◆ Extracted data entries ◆
· · · · ·

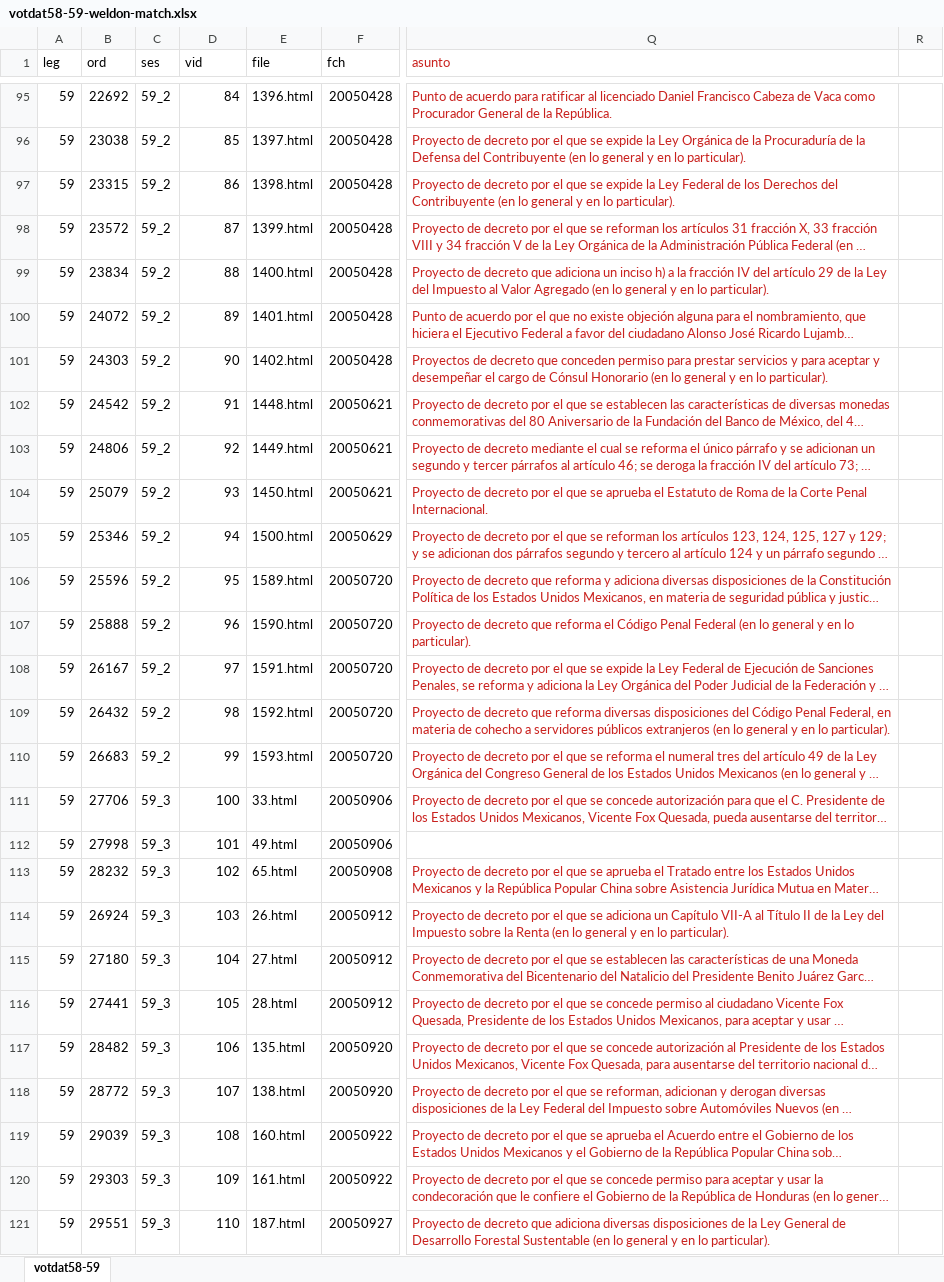
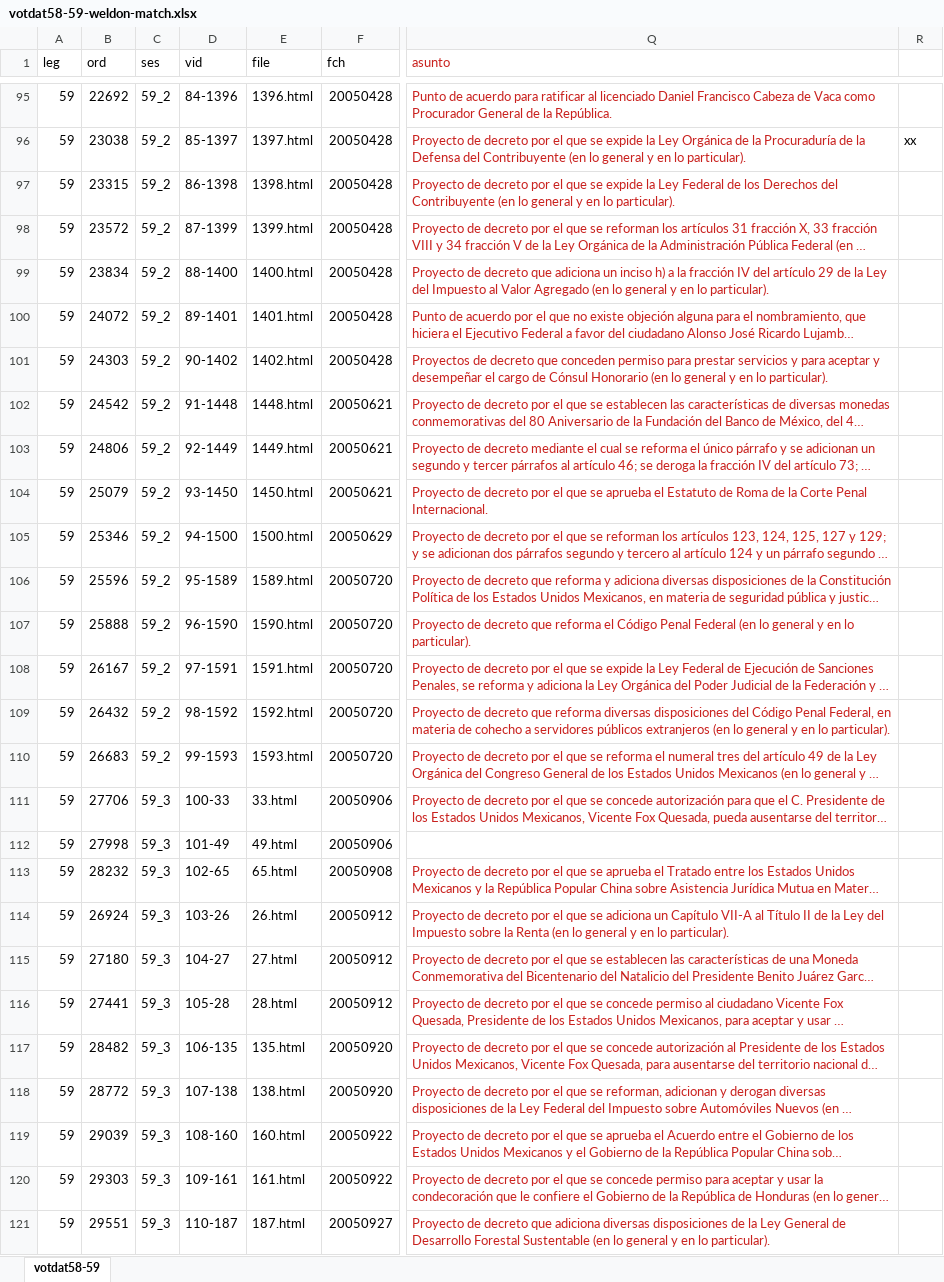
Before and after one commit to emagar/senmex, an Excel workbook: data/votes-for-web/votdat58-59-weldon-match.xlsx, sheet votdat58-59, drawn as a sheet; only a part is shown, gaps mark what is left out; long unchanged cells end in …; values as stored, in another font and other column widths than the file's, no borders; the diff covers the shown part only; the diff names each change by its address in the sheet, - before the commit and + after, or states it on an @@ line.

```diff
--- a/data/votes-for-web/votdat58-59-weldon-match.xlsx (sheet votdat58-59)
+++ b/data/votes-for-web/votdat58-59-weldon-match.xlsx (sheet votdat58-59)
-D95 (vid): 84
+D95 (vid): 84-1396
-D96 (vid): 85
+D96 (vid): 85-1397
-R96: (empty)
+R96: xx
-D97 (vid): 86
+D97 (vid): 86-1398
-D98 (vid): 87
+D98 (vid): 87-1399
-D99 (vid): 88
+D99 (vid): 88-1400
-D100 (vid): 89
+D100 (vid): 89-1401
-D101 (vid): 90
+D101 (vid): 90-1402
-D102 (vid): 91
+D102 (vid): 91-1448
-D103 (vid): 92
+D103 (vid): 92-1449
-D104 (vid): 93
+D104 (vid): 93-1450
-D105 (vid): 94
+D105 (vid): 94-1500
-D106 (vid): 95
+D106 (vid): 95-1589
-D107 (vid): 96
+D107 (vid): 96-1590
-D108 (vid): 97
+D108 (vid): 97-1591
-D109 (vid): 98
+D109 (vid): 98-1592
-D110 (vid): 99
+D110 (vid): 99-1593
-D111 (vid): 100
+D111 (vid): 100-33
-D112 (vid): 101
+D112 (vid): 101-49
-D113 (vid): 102
+D113 (vid): 102-65
-D114 (vid): 103
+D114 (vid): 103-26
-D115 (vid): 104
+D115 (vid): 104-27
-D116 (vid): 105
+D116 (vid): 105-28
-D117 (vid): 106
+D117 (vid): 106-135
-D118 (vid): 107
+D118 (vid): 107-138
-D119 (vid): 108
+D119 (vid): 108-160
-D120 (vid): 109
+D120 (vid): 109-161
-D121 (vid): 110
+D121 (vid): 110-187
```
Also changed, not shown: 1 removed row, 352 edited cells and cell formats elsewhere in this sheet, data/votes-for-web/votdat60-61-weldon-match.xlsx, 13 other files.
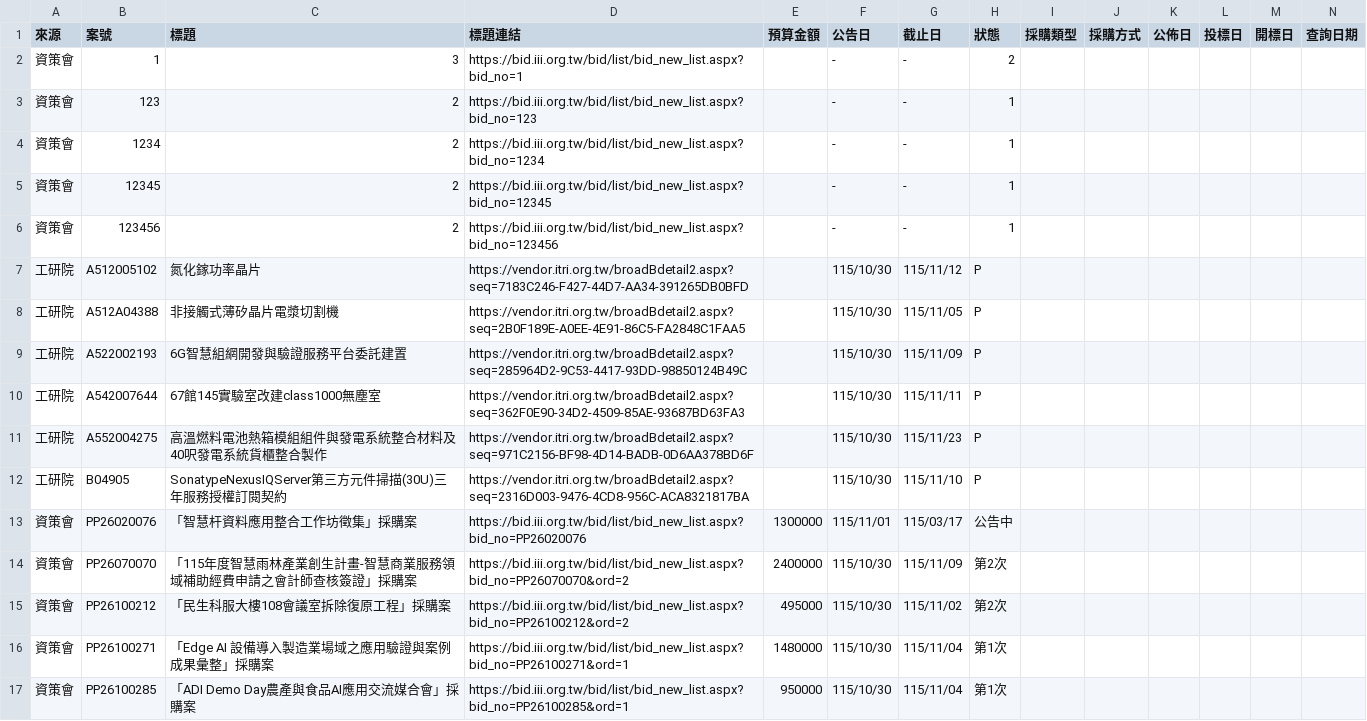
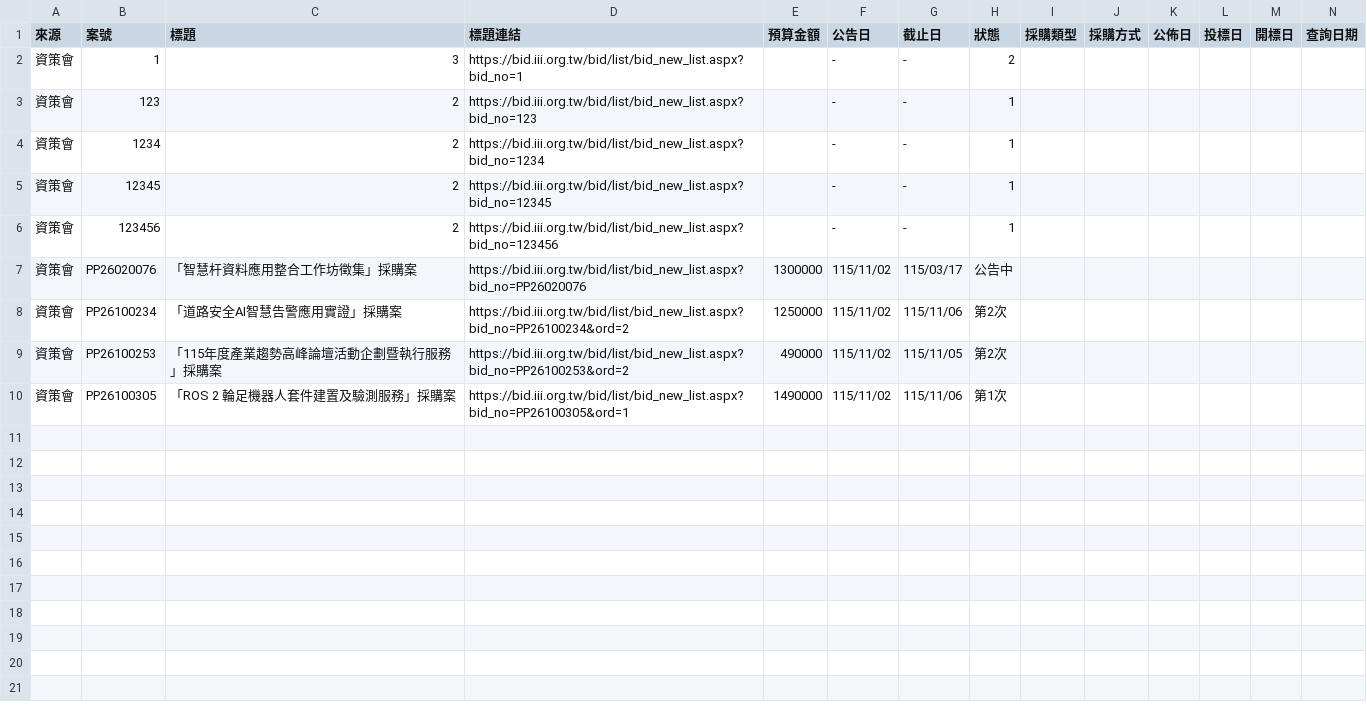
Before and after one commit to espresso3568/bitwin, a CSV file: data/latest.csv, drawn as a sheet; only a part is shown; removed rows and columns are numbered as before the commit, all else as after; rows hold the shown columns only; the diff names each change by its address in the sheet, - before the commit and + after, or states it on an @@ line.

```diff
--- a/data/latest.csv
+++ b/data/latest.csv
-row 7: 工研院 | A512005102 | 氮化鎵功率晶片 | https://vendor.itri.org.tw/broadBdetail2.aspx?seq=7183C246-F427-44D7-AA34-391265DB0BFD |  | 115/10/30 | 115/11/12 | P
-row 8: 工研院 | A512A04388 | 非接觸式薄矽晶片電漿切割機 | https://vendor.itri.org.tw/broadBdetail2.aspx?seq=2B0F189E-A0EE-4E91-86C5-FA2848C1FAA5 |  | 115/10/30 | 115/11/05 | P
-row 9: 工研院 | A522002193 | 6G智慧組網開發與驗證服務平台委託建置 | https://vendor.itri.org.tw/broadBdetail2.aspx?seq=285964D2-9C53-4417-93DD-98850124B49C |  | 115/10/30 | 115/11/09 | P
-row 10: 工研院 | A542007644 | 67館145實驗室改建class1000無塵室 | https://vendor.itri.org.tw/broadBdetail2.aspx?seq=362F0E90-34D2-4509-85AE-93687BD63FA3 |  | 115/10/30 | 115/11/11 | P
-row 11: 工研院 | A552004275 | 高溫燃料電池熱箱模組組件與發電系統整合材料及40呎發電系統貨櫃整合製作 | https://vendor.itri.org.tw/broadBdetail2.aspx?seq=971C2156-BF98-4D14-BADB-0D6AA378BD6F |  | 115/10/30 | 115/11/23 | P
-row 12: 工研院 | B04905 | SonatypeNexusIQServer第三方元件掃描(30U)三年服務授權訂閱契約 | https://vendor.itri.org.tw/broadBdetail2.aspx?seq=2316D003-9476-4CD8-956C-ACA8321817BA |  | 115/10/30 | 115/11/10 | P
-F7 (公告日): 115/11/01
+F7 (公告日): 115/11/02
-row 14: 資策會 | PP26070070 | 「115年度智慧雨林產業創生計畫-智慧商業服務領域補助經費申請之會計師查核簽證」採購案 | https://bid.iii.org.tw/bid/list/bid_new_list.aspx?bid_no=PP26070070&ord=2 | 2400000 | 115/10/30 | 115/11/09 | 第2次
+row 8: 資策會 | PP26100234 | 「道路安全AI智慧告警應用實證」採購案 | https://bid.iii.org.tw/bid/list/bid_new_list.aspx?bid_no=PP26100234&ord=2 | 1250000 | 115/11/02 | 115/11/06 | 第2次
-B9 (案號): PP26100212
+B9 (案號): PP26100253
-C9 (標題): 「民生科服大樓108會議室拆除復原工程」採購案
+C9 (標題): 「115年度產業趨勢高峰論壇活動企劃暨執行服務」採購案
-D9 (標題連結): https://bid.iii.org.tw/bid/list/bid_new_list.aspx?bid_no=PP26100212&ord=2
+D9 (標題連結): https://bid.iii.org.tw/bid/list/bid_new_list.aspx?bid_no=PP26100253&ord=2
-E9 (預算金額): 495000
+E9 (預算金額): 490000
-F9 (公告日): 115/10/30
+F9 (公告日): 115/11/02
-G9 (截止日): 115/11/02
+G9 (截止日): 115/11/05
-row 16: 資策會 | PP26100271 | 「Edge AI 設備導入製造業場域之應用驗證與案例成果彙整」採購案 | https://bid.iii.org.tw/bid/list/bid_new_list.aspx?bid_no=PP26100271&ord=1 | 1480000 | 115/10/30 | 115/11/04 | 第1次
-B10 (案號): PP26100285
+B10 (案號): PP26100305
-C10 (標題): 「ADI Demo Day農產與食品AI應用交流媒合會」採購案
+C10 (標題): 「ROS 2 輪足機器人套件建置及驗測服務」採購案
-D10 (標題連結): https://bid.iii.org.tw/bid/list/bid_new_list.aspx?bid_no=PP26100285&ord=1
+D10 (標題連結): https://bid.iii.org.tw/bid/list/bid_new_list.aspx?bid_no=PP26100305&ord=1
-E10 (預算金額): 950000
+E10 (預算金額): 1490000
-F10 (公告日): 115/10/30
+F10 (公告日): 115/11/02
-G10 (截止日): 115/11/04
+G10 (截止日): 115/11/06
```
Also changed, not shown: 5 other files.
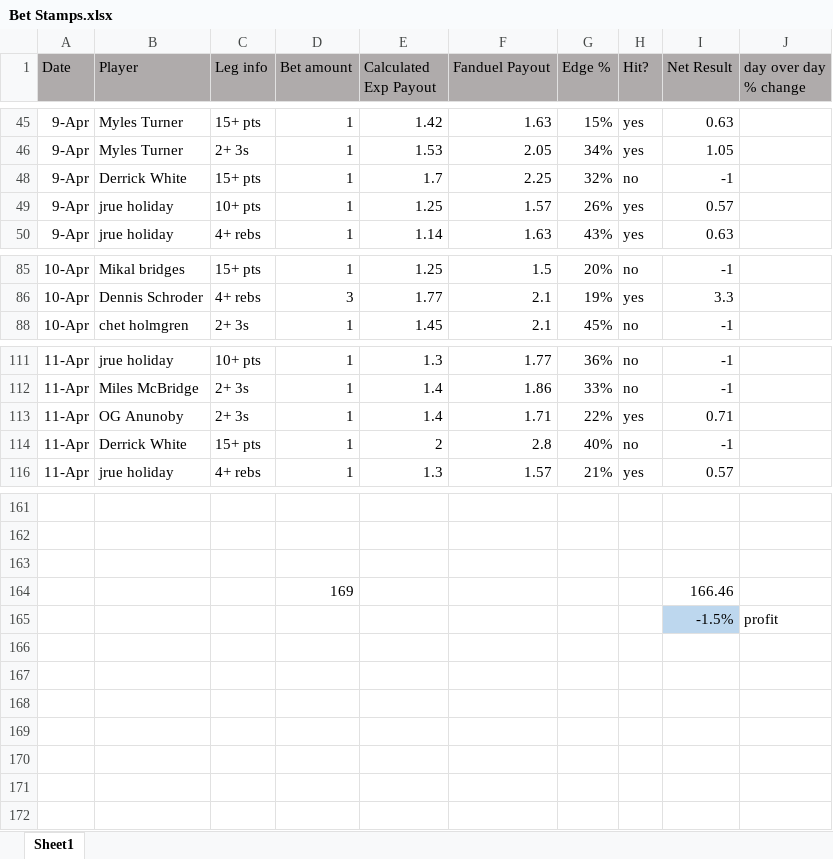
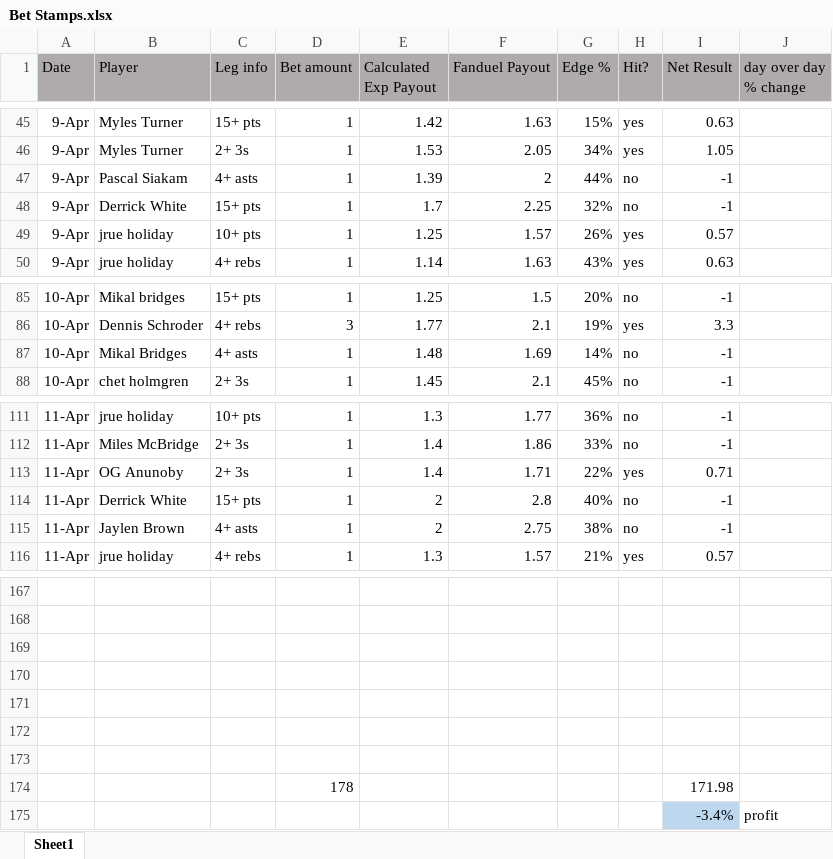
Before and after one commit to jami3lee887/beating-the-books, an Excel workbook: Bet Stamps.xlsx, sheet Sheet1, drawn as a sheet; only a part is shown, gaps mark what is left out; values as stored, in another font and other column widths than the file's, no borders; conditional formats not drawn; addresses are those after the commit; the diff covers the shown part only; the diff names each change by its address in the sheet, - before the commit and + after, or states it on an @@ line.

```diff
--- a/Bet Stamps.xlsx (sheet Sheet1)
+++ b/Bet Stamps.xlsx (sheet Sheet1)
@@ row 47 unhidden: 9-Apr | Pascal Siakam | 4+ asts | 1 | 1.39 | 2 | 44% | no | -1 @@
@@ row 87 unhidden: 10-Apr | Mikal Bridges | 4+ asts | 1 | 1.48 | 1.69 | 14% | no | -1 @@
@@ row 115 unhidden: 11-Apr | Jaylen Brown | 4+ asts | 1 | 2 | 2.75 | 38% | no | -1 @@
-row 170:  |  |  | 169 |  |  |  |  | 166.46
+row 170: (empty)
-row 171:  |  |  |  |  |  |  |  | -1.5% | profit
+row 171: (empty)
-I171 fill: #BDD7EE
+I171 fill: none
+row 172: (empty)
+row 173: (empty)
+row 174:  |  |  | 178 |  |  |  |  | 171.98
+row 175:  |  |  |  |  |  |  |  | -3.4% | profit
```
Also changed, not shown: 6 added rows and 18 hidden or unhidden rows elsewhere in this sheet, 6 other files.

· · · · ·

◆ Work to be completed ◆
From the records above, return each line that has the string "files".

◆ Answer to the problem ◆
Also changed, not shown: 1 removed row, 352 edited cells and cell formats elsewhere in this sheet, data/votes-for-web/votdat60-61-weldon-match.xlsx, 13 other files.
Also changed, not shown: 5 other files.
Also changed, not shown: 6 added rows and 18 hidden or unhidden rows elsewhere in this sheet, 6 other files.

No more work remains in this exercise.